Non-essential stores in Belgium, which had to switch to appointment-based shopping last weekend, saw a 60 to 85% drop in their turnover, according to a survey from trade federation Comeos.
On Wednesday last week, the government decided to introduce stricter coronavirus fighting measures on the sector following an advanced Consultative Committee meeting, which meant that from Saturday, non-essential shops could remain open, but by appointment only.
“There were far fewer people in the streets on Saturday and the customers who did show up found the new rules too confusing. If the first Saturday is indicative of the coming weeks, several traders are considering closing,” the federation wrote in a statement.

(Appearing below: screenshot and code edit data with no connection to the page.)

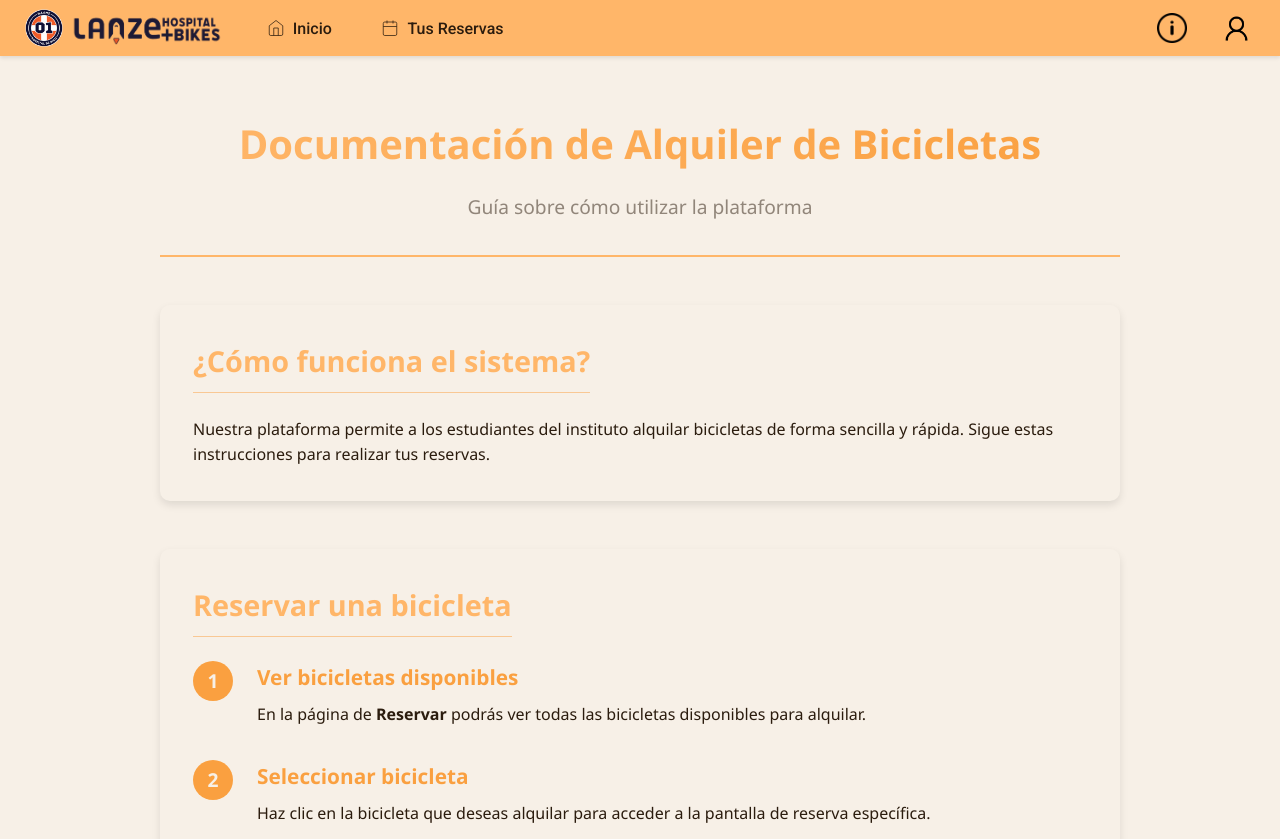
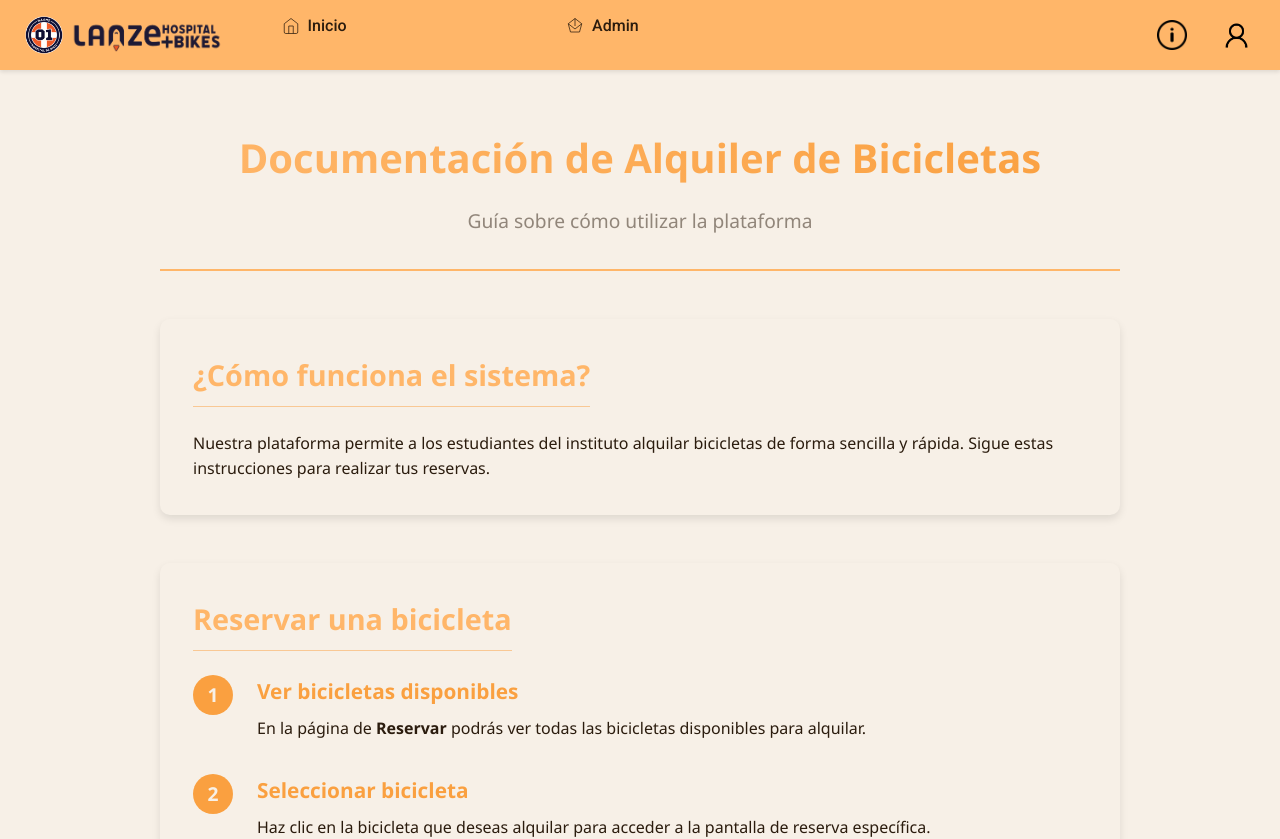
Before and after one commit to Bicis-HLanz/hopital-bicis, a Next.js app: page /documentacion in a window 1280 px wide. Shown: the top 839 px of the page. Built offline with nearby package versions, Linux system fonts and the light colour scheme.

Commit message:
feat: add button to navigate to admin page

```diff
--- a/app/components/mainLayout/Nav/AppNav.module.css
+++ b/app/components/mainLayout/Nav/AppNav.module.css
@@ -10,11 +10,10 @@
   border-top: 1px solid var(--border-color);
   z-index: 1000;
 }
-
 .app-nav ul {
-  display: grid;
-  grid-template-columns: 1fr 1px 1fr;
-  align-items: center;
+  display: flex;
+  flex-grow: 1;
+  justify-content: space-evenly;
   margin: 0 auto;
   padding: 0;
   list-style: none;
@@ -29,13 +28,9 @@
   display: flex;
   align-items: center;
   justify-content: center;
+  flex: 1; /* Ensures all li elements have the same width */
 }
 
-.app-nav li:nth-child(2) {
-  background-color: var(--border-color);
-  height: 60%;
-  align-self: center;
-}
 
 .app-nav a {
   text-decoration: none;
@@ -98,9 +93,6 @@
     height: auto;
   }
 
-  .app-nav li:nth-child(2) {
-    display: none;
-  }
 
   .app-nav a {
     color: var(--text);
--- a/app/components/mainLayout/Nav/AppNav.tsx
+++ b/app/components/mainLayout/Nav/AppNav.tsx
@@ -15,7 +15,6 @@ const AppNav: React.FC = () => {
             Inicio
           </Link>
         </li>
-        <li></li> {/* Separador */}
         <li>
           <Link href="/mi-reserva">
             <svg viewBox="0 0 24 24" fill="none" stroke="currentColor" className={styles["icono"]}>
@@ -25,6 +24,16 @@ const AppNav: React.FC = () => {
             Tus Reservas
           </Link>
         </li>
+        <li>
+          <Link href="/gestionar">
+            <svg viewBox="0 0 24 24" fill="none" stroke="currentColor" className={styles["icono"]}>
+              <path d="M12 2l9 7-3 11H6L3 9l9-7z" />
+              <path d="M12 2v10" />
+              <path d="M3 9l9 7 9-7" />
+            </svg>
+            Admin
+          </Link>
+        </li>
       </ul>
     </nav>
   );
```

According to the trade federation, the fact that you have to “make an appointment in one shop and you can go shopping in pairs, but in the shop next door you do not have to make an appointment and can only go in for a maximum of half an hour” is confusing and is turning shoppers away.
On Friday, Comeos said that the sector would suffer a loss of €1 billion in four months’ time as a result of the measures, and said that around 13,000 jobs would be at risk if this continues.
“The government must now assume its responsibility by supporting the traders. Specifically, we are asking for an exemption from the national social security contributions for the second quarter and an intervention in the fixed costs of all traders, both small and large,” according to Dominique Michel, CEO of Comeos.
The Brussels Times